The percentage of clustered genotyped cases during 2019–2021 (19.2%) based on conventional genotyping methods in last year’s report compares with 16.9% clustering during 2020–2022 based on whole-genome sequencing methods.

  • Clustering percentages were higher among U.S.-born persons during 2020–2022 compared with 2019–2021 (37.1% and 34.6%, respectively) and lower among non-U.S.–born persons (10.0% and 13.5%, respectively).
  • The number of clusters reported nationally declined in 2020–2022 (987) compared with 2019–2021 (1,241), a 20.5% reduction from last year’s report.
Genotype Cluster Alert Levels

CDC identifies genotype-matched clusters, which can represent TB outbreaks, using geospatial analysis to identify unexpected clustering of TB cases within a defined time period. TB control programs can use this cluster detection information to help allocate and prioritize resources for investigation and intervention for specific cases.

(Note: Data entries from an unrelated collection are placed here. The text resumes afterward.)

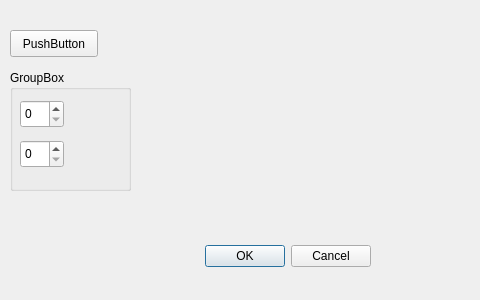
Qt form lab1.ui (4ntonka/IoT) before a commit; both pictures show x 0 to 480 and y 0 to 300 of the 800 by 300 pixel window.
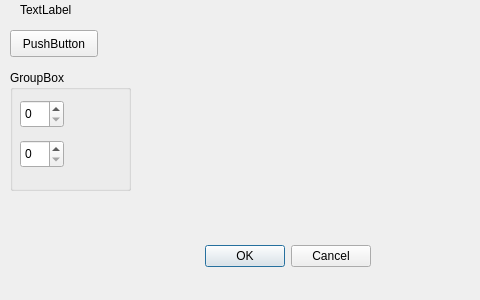
The same form after that commit. Custom widgets are drawn as their Qt base class.

```diff
--- a/lab1.ui
+++ b/lab1.ui
@@ -85,6 +85,19 @@
         </rect>
       </property>
     </widget>
+  <widget class="QLabel" name="label_timer">
+   <property name="geometry">
+    <rect>
+     <x>20</x>
+     <y>0</y>
+     <width>66</width>
+     <height>19</height>
+    </rect>
+   </property>
+   <property name="text">
+    <string>TextLabel</string>
+   </property>
+  </widget>
   </widget>
   <customwidgets>
     <customwidget>
```
Left out of the diff: 2 changed lines with no effect on the pictures. Lines whose indentation alone changed are shown as unchanged.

CDC’s primary outbreak detection method identifies higher than expected geospatial concentrations of a TB genotype in a specific county, compared with the national distribution of that genotype. A log-likelihood ratio calculation characterizes genotype clusters into one of three alert levels: no-alert, medium-level alert, or high-level alert.

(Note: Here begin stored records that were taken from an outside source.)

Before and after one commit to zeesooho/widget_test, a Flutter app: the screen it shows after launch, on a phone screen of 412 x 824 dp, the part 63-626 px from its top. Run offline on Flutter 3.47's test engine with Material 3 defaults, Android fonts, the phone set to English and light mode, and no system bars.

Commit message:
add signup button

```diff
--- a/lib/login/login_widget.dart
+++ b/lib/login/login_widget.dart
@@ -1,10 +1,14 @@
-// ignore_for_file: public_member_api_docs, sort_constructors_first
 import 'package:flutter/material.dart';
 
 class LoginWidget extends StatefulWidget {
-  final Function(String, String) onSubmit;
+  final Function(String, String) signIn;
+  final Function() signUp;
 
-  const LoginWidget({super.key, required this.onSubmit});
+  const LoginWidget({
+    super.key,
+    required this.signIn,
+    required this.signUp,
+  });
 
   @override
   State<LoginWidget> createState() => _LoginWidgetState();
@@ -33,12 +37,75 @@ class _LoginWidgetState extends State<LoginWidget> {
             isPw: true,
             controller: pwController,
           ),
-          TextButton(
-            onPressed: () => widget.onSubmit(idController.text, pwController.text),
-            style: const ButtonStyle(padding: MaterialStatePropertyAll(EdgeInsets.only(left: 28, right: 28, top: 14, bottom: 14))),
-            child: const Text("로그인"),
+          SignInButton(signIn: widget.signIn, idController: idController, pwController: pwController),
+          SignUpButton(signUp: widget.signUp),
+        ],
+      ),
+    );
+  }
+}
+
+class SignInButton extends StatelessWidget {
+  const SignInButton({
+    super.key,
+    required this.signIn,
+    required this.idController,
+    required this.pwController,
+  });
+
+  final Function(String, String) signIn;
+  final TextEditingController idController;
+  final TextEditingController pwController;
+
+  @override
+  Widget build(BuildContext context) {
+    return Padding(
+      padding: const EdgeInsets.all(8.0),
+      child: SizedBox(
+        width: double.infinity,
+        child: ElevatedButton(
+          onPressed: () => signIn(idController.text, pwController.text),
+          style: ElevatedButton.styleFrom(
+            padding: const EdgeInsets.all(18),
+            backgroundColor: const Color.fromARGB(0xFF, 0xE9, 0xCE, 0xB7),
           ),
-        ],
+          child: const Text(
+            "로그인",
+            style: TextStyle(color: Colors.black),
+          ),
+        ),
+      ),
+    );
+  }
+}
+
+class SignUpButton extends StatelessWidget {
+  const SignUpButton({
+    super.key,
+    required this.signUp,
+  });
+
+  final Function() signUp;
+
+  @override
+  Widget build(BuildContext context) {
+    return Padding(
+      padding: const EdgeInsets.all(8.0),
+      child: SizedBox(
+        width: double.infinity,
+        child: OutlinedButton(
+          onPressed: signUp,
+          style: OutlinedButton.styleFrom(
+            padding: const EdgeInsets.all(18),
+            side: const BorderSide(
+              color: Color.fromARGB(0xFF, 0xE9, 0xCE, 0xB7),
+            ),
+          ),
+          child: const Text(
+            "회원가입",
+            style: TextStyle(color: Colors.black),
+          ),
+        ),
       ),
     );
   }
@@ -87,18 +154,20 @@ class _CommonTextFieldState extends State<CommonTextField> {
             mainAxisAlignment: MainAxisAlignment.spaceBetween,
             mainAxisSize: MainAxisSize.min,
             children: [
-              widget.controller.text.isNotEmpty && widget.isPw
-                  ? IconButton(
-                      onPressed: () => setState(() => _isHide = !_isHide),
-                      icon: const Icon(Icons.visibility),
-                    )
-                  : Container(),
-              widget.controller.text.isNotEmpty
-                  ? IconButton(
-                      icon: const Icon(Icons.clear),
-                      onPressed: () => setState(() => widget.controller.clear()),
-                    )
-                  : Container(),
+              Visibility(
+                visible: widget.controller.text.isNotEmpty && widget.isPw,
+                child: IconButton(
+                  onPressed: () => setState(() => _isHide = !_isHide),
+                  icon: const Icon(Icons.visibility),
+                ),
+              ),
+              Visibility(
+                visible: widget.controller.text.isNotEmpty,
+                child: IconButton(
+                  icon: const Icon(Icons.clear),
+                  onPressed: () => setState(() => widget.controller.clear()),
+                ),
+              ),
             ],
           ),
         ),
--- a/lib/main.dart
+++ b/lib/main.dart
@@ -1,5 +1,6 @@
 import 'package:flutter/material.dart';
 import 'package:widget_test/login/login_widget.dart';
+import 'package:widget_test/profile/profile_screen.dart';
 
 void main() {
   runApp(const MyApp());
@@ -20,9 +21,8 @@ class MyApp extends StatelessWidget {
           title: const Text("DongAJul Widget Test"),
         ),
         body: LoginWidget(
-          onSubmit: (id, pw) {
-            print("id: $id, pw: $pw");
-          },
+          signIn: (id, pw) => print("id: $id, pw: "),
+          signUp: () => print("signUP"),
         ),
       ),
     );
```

Among clustered cases the percentage that were in medium- or high-level alert clusters increased during 2020–2022 compared with 2019–2021 (65.7% and 38.3%, respectively).

Percentages of clustered cases in alerted clusters varied across population subgroups during 2020–2022.

  • By origin of birth, percentages of clustered cases in alerted clusters were higher among U.S.-born persons (72.8%) compared with non-U.S.–born persons (56.9%).
  • By race/ethnicity, percentages were highest among American Indian or Alaska Native persons (96.1%) and lowest among Hispanic or Latino persons (54.2%).
  • By age group, percentages were highest among persons aged 0–4 years (79.2%) and lowest among persons aged 65 years or older (60.5%).
  • Among risk factors for TB disease, persons residing in correctional facilities at diagnosis had the highest percentage in alerted clusters (75.0%).

Learn more in the Executive Commentary.